The overt and covert liquor supplies symbolize the dual realities of my life growing up in an alcoholic family. In our Ohio town, we were a respected family -- businessman father, civic leader mother, two high-achieving children.

My college-educated parents very much loved both my older brother and me. They sometimes pretended to be put-upon by their parenting duties, but in fact took much pleasure in spring vacation trips to Washington and New York, and in hauling me and my high school friends to out-of-town football games.

They also were socially active, attending and giving parties at home and at the local country club. I don't remember seeing or hearing about any public displays of drunkenness on my father's part. His alcoholism, however, dominated our life at home.

On most evenings, my father came home from work and poured himself a drink in the kitchen. He and my mother got dinner ready together, and as the liquor took effect, he became argumentative and sarcastic.

I stayed away from the kitchen in the hour before dinner, applying myself to homework in my room and listening for the sounds of arguing downstairs. Dinner itself was tense; I never knew if my father was going to "blow up," as we called it.

Some nights he made a snide remark about my mother's cooking. Her fresh peach or apple pies, which everyone else in the family would kill for, were one of his favorite targets. He would say, "Bottom crust's not done," and she would answer, through her tears, "I try and try, but I just can't please you," and withdraw to their bedroom.

Other nights my father launched into one of his diatribes, such as the one against the "goddamn New Dealers." The diatribes were strings of negative pronouncements, which he sometimes drove home by slamming his fist on the table.

I would excuse myself as soon as I could, pleading the demands of reading for English class or a test the next day. My father would pass out in his easy chair in the living room. My mother was left to wash the dishes alone.

Although they were never directed at me, my father's blowups left me with -- as my mother would have called it -- a "knot in my stomach."

I was ashamed of his behavior, and I was furious with him if he made my mother cry. Although I was aware from certain clues, such as a closed master bedroom door in the middle of the afternoon, that my parents made up after their quarrels, in my eyes he was always the one to blame.

As a teen-ager, it was clear to me that my father's drinking caused the things I disliked about him -- his coarse humor, infrequent baths, and failure to earn as much money as some of my friends' fathers. He was a loser because he drank.

My mother would ask, "Why can't you even be nice to your father?" Once, when I had been curt with him, my father said, "You don't like me very much, do you?"

I never had an answer for either of them.
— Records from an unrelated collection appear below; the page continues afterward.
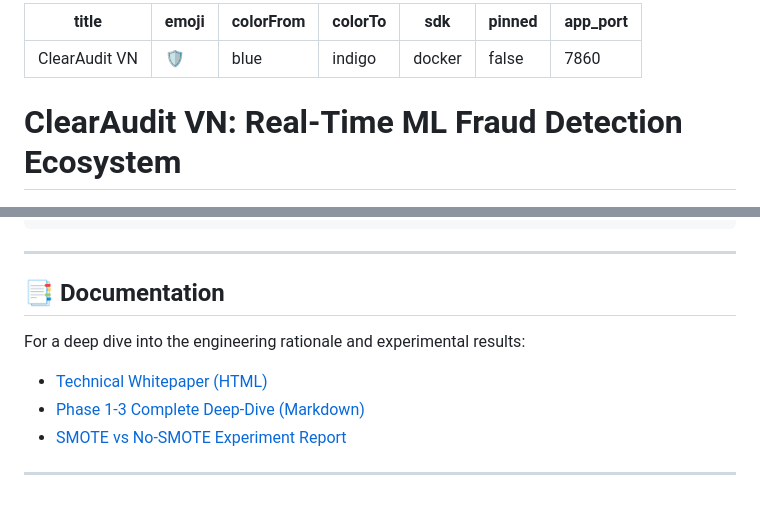
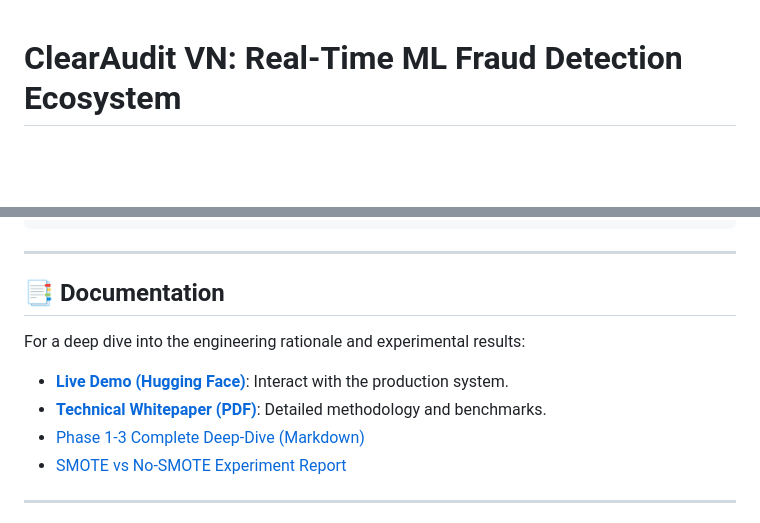
Before and after one commit to ShyamNayak27/ClearAudit, a Markdown page: README.md, 2 parts joined by grey strips. Rendered like a GitHub page; blank space fills up the shorter version.

Commit message:
Docs: Fixed Documentation link and added Hugging Face live link to README

```diff
--- a/README.md
+++ b/README.md
@@ -1,13 +1,3 @@
----
-title: ClearAudit VN
-emoji: 🛡️
-colorFrom: blue
-colorTo: indigo
-sdk: docker
-pinned: false
-app_port: 7860
----
-
 # ClearAudit VN: Real-Time ML Fraud Detection Ecosystem
 
 [![Python 3.10+](https://img.shields.io/badge/python-3.10+-blue.svg)](https://www.python.org/downloads/)
@@ -98,8 +88,10 @@ python project_hub.py
 ---
 
 ## 📑 Documentation
+
 For a deep dive into the engineering rationale and experimental results:
--   [Technical Whitepaper (HTML)](frontend/technical_page/Documentation.html)
+-   **[Live Demo (Hugging Face)](https://huggingface.co/spaces/KazeSensei/ClearAudit)**: Interact with the production system.
+-   **[Technical Whitepaper (PDF)](frontend/technical_page/Documentation.pdf)**: Detailed methodology and benchmarks.
 -   [Phase 1-3 Complete Deep-Dive (Markdown)](docs/complete_technical_deep_dive.md)
 -   [SMOTE vs No-SMOTE Experiment Report](docs/smote_experiment_report.md)
 
```
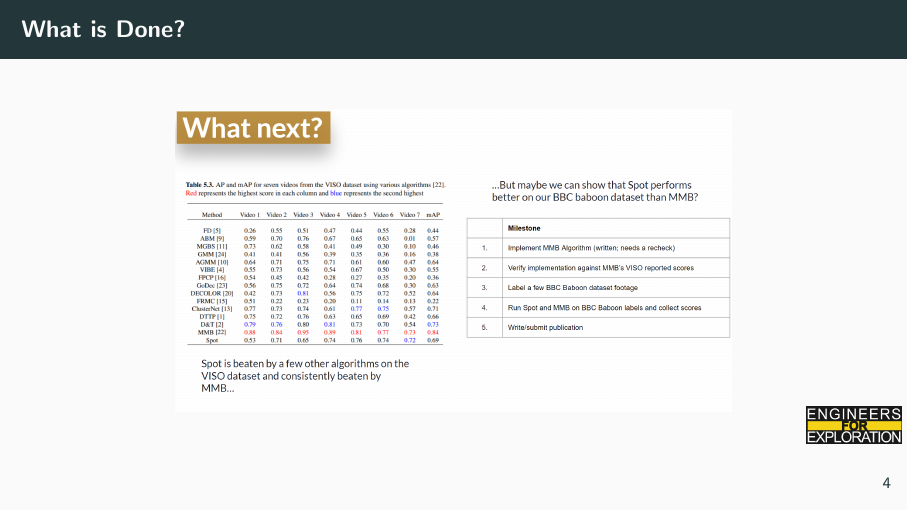
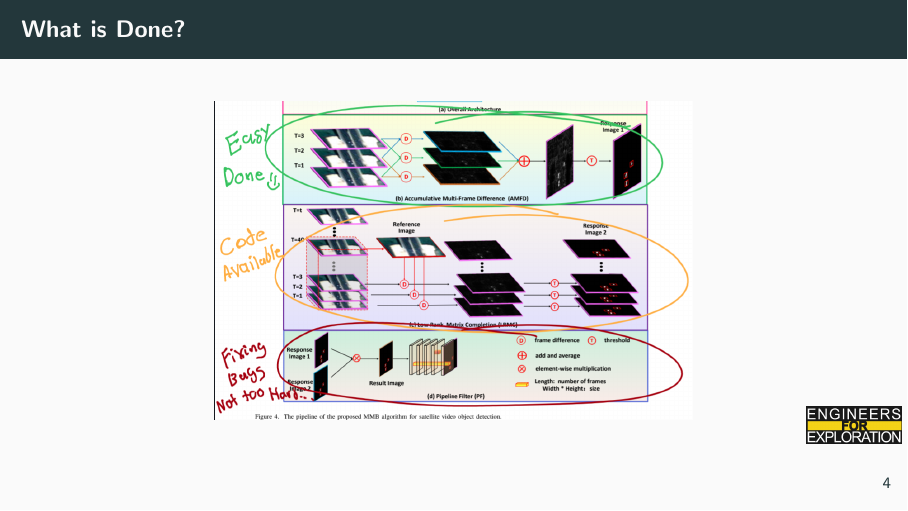
Before and after one commit to UCSD-E4E/weekly_presentations, LaTeX slides (presentation.tex, which reads project_bom.tex): page 10 of 18. Compiled offline with pdfLaTeX.

Commit message:
changed image

```diff
--- a/project_bom.tex
+++ b/project_bom.tex
@@ -8,7 +8,7 @@
 
 \begin{frame}{What is Done?}
     \centering
-    \includegraphics[height=0.7\textheight, width=0.7\textwidth, keepaspectratio]{images/bom/oldslide.png}
+    \includegraphics[height=0.7\textheight, width=0.7\textwidth, keepaspectratio]{images/bom/states.png}
 \end{frame}
 
 \begin{frame}{Troubles with LRMC...}
```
The truth, which I did not dare tell my parents and could barely admit myself, was that I wanted to punish my father for his drinking and being a loser. And I did not like him.

My mother and I talked about his drinking. It never occurred to me to utter the word "alcoholic," nor do I remember anyone else in the family saying the shameful word.

I would ask what could be done about my father's drinking, but there never seemed to be an answer. Alcohol rehabilitation programs had not yet been invented. We had heard of Alcoholics Anonymous, but we assumed that it was populated by skid-row bums and, therefore, was not the place for my hard-working father.

My mother would end the conversation by listing my father's good qualities and saying: "Well, I would rather have him drink at home where he is safe than in a bar on North Main Street."

Possibly because of the social stigma of alcoholism -- considered to be a moral failure rather than an illness -- I don't remember ever encountering the notion that I could lament my father's behavior and still affirm him as a person.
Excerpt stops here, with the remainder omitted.